- Noise Basics
- Basics of Sound
- What models and metrics are used to measure Community Noise Exposure?
- What can I learn about Sound Perception and Hearing?
- What has been done to reduce Aircraft Noise?
- What are the Federal Aviation Regulations that deal with Aircraft Noise?
- How does Weather affect Aviation Operations?
- 1968: The FAA was given authority to impose aircraft noise standards.
- 1969: The FAA issued noise standards for new designs of civil subsonic jet aircraft. Aircraft that met these standards were later called Stage 2 aircraft. Those that didn't were called Stage 1 aircraft.

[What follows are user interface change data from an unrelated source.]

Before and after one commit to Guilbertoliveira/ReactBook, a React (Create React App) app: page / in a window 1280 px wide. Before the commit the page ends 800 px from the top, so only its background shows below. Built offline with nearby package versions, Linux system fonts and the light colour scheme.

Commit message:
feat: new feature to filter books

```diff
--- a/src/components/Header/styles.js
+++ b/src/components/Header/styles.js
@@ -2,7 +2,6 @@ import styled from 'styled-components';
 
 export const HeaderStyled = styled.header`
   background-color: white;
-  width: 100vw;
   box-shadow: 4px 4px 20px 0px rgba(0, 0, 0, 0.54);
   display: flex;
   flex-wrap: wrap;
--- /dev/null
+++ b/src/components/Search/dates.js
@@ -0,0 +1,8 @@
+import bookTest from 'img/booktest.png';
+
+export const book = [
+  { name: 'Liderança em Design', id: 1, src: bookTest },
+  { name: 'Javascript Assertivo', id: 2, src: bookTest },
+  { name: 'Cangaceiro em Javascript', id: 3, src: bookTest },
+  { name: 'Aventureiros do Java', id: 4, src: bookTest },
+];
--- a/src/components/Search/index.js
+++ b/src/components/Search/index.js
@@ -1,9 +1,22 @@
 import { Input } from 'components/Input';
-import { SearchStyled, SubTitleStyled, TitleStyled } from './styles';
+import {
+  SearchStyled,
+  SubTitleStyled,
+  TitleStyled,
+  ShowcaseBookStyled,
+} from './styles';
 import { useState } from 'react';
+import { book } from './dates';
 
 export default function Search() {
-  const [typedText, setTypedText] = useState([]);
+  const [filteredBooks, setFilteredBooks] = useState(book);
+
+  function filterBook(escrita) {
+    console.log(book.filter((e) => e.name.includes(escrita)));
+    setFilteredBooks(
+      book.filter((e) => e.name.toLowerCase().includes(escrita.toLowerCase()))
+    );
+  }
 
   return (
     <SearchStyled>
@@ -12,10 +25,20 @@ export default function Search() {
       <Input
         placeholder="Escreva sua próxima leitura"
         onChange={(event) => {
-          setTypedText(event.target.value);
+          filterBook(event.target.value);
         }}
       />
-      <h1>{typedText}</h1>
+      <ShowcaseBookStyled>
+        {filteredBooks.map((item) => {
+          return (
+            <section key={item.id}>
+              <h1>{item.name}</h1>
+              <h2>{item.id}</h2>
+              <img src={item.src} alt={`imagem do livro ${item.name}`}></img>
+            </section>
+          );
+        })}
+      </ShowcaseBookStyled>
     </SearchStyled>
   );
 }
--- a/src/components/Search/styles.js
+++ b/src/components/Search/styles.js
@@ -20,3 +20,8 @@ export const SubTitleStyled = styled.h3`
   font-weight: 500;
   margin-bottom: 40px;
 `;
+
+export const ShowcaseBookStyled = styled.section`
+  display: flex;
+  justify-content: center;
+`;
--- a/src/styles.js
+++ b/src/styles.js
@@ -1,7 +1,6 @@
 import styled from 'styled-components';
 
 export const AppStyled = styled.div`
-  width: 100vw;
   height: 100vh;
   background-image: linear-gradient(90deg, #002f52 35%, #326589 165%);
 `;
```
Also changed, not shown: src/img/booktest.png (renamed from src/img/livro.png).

- 1973: The FAA expanded its standards to apply not only to new aircraft designs, but also to newly produced aircraft.
- 1976: The FAA ordered a phase-out of all Stage 1 aircraft over 75,000 lbs. before 1/1/85.This banned them from using U.S. airports after the determined date.
- 1977: The FAA established stricter noise regulations for new aircraft. It also established the "Stage" designations. Aircraft that conformed to the new regulations were termed "Stage 3" aircraft.
- 1980: The FAA is directed by Congress to: (1) make the cutoff date for four-engine airplanes apply to foreign airplanes operating in the United States also; and (2) develop a regulation for airports to follow if they choose to develop a noise compatibility study.
- 1982: The Airport and Airway Improvement Act was enacted. This act provided for airport improvement program funding.
- 1990: Congress passed the Airport Noise and Capacity Act of 1990 (ANCA).
- Civil subsonic jet airplanes weighing more that 75,000 lbs had to meet the Stage 3 regulations by 12/31/99.
- A gradual phase-out of Stage 2 aircraft or a gradual phase-in of Stage 3 aircraft before the 1999 date was also required.
- 1990: Aviation Safety and Capacity Act. The Passenger Facility Charge Funding was established.
- 2005: The FAA adopted a new Stage 4 noise standard. It applies to new aircraft designs submitted on or after 7/5/05.
United States General Accounting Office.Aviation and the environment [electronic resource]: transitions to quieter aircraft occurred as planned, but concerns about noise persist.Washington: GPO, 2001.
For definitions of words used in this section go to the NoiseQuest Glossary of Terms.